What needs to be done: The word "background" may appear in some lines of the data; copy every such line.

Code change snippets:
------------------------------------

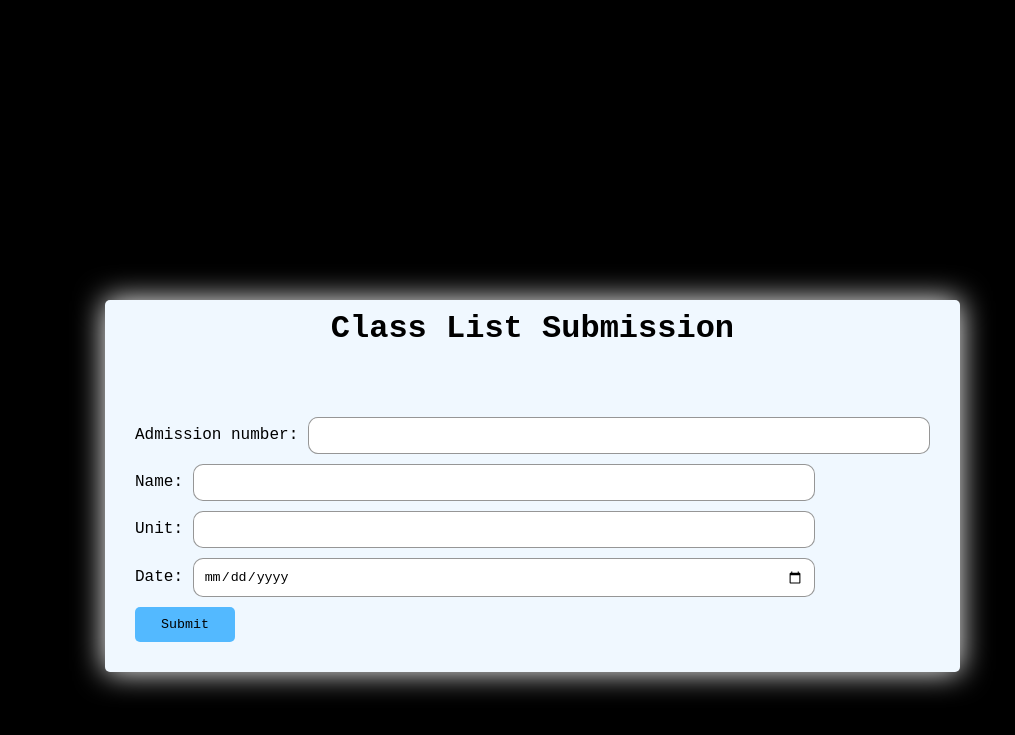
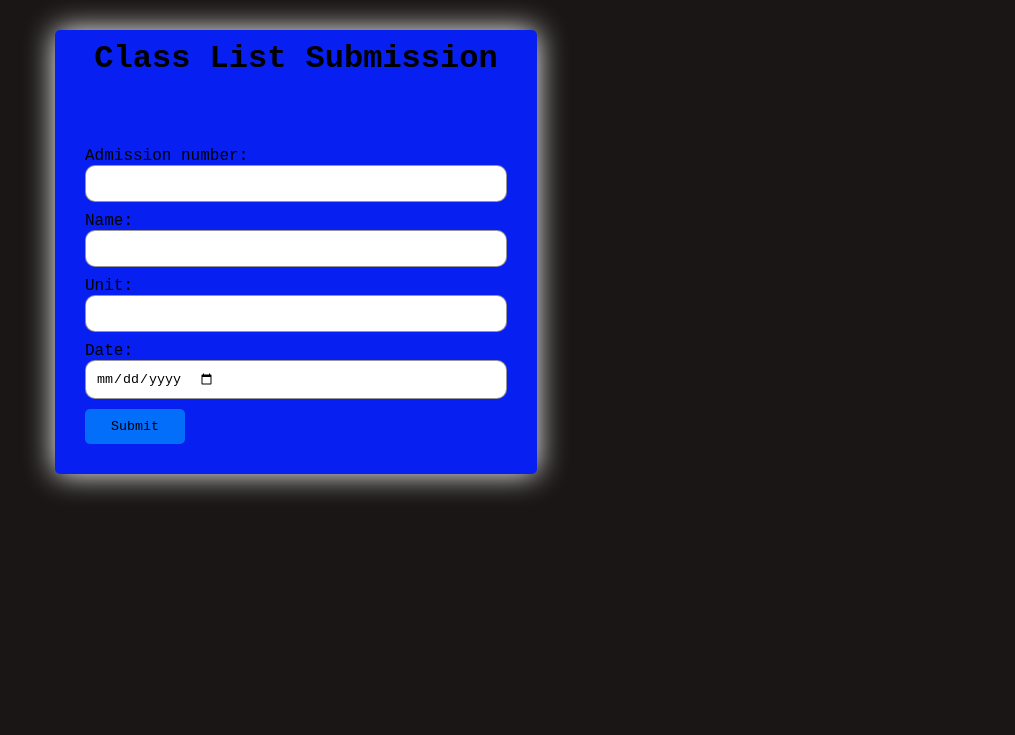
Before and after one commit to wisdomsifa/attendance, a Django app: page / in a window 1280 px wide. Shown: the top 735 px of the page, without its empty margins (195-1210 px from the left). Run offline with Django 4.2, Linux system fonts and the light colour scheme.

Commit message:
successfully updated

```diff
--- a/base/templates/base/class_list.html
+++ b/base/templates/base/class_list.html
@@ -10,7 +10,7 @@
     font-family: 'Courier New', Courier, monospace;
 }
 body{
-          background-color: black
+  background-color: rgb(26, 22, 22);
 }
 .container{
     display: flex;
@@ -19,10 +19,11 @@
     align-items: center;
     margin-top: 300px;
     max-width: fit-content;
-            margin-left: 300px;
+    margin: 30px 0 0 250px;
     box-shadow: 0px 0px 30px white;
     border-radius: 5px;
-            background-color: aliceblue;
+    background-color: rgb(7, 31, 241);
+
 }
 h1{
     padding: 10px;
@@ -34,7 +35,8 @@
     gap: 10px;
 }
 input{
-            width: 600px;
+    display: flex;
+    width: 400px;
     padding: 10px;
     border-radius: 10px;
     border: 1px solid rgba(128, 128, 128, 0.829);
@@ -49,6 +51,7 @@
 button:hover{
     background-color: rgb(0, 153, 255);
 }
+
 </style>
 </head>
 <body>
```
Lines whose indentation alone changed are shown as unchanged.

------------------------------------

Your response:
-          background-color: black
+  background-color: rgb(26, 22, 22);
-            background-color: aliceblue;
+    background-color: rgb(7, 31, 241);
     background-color: rgb(0, 153, 255);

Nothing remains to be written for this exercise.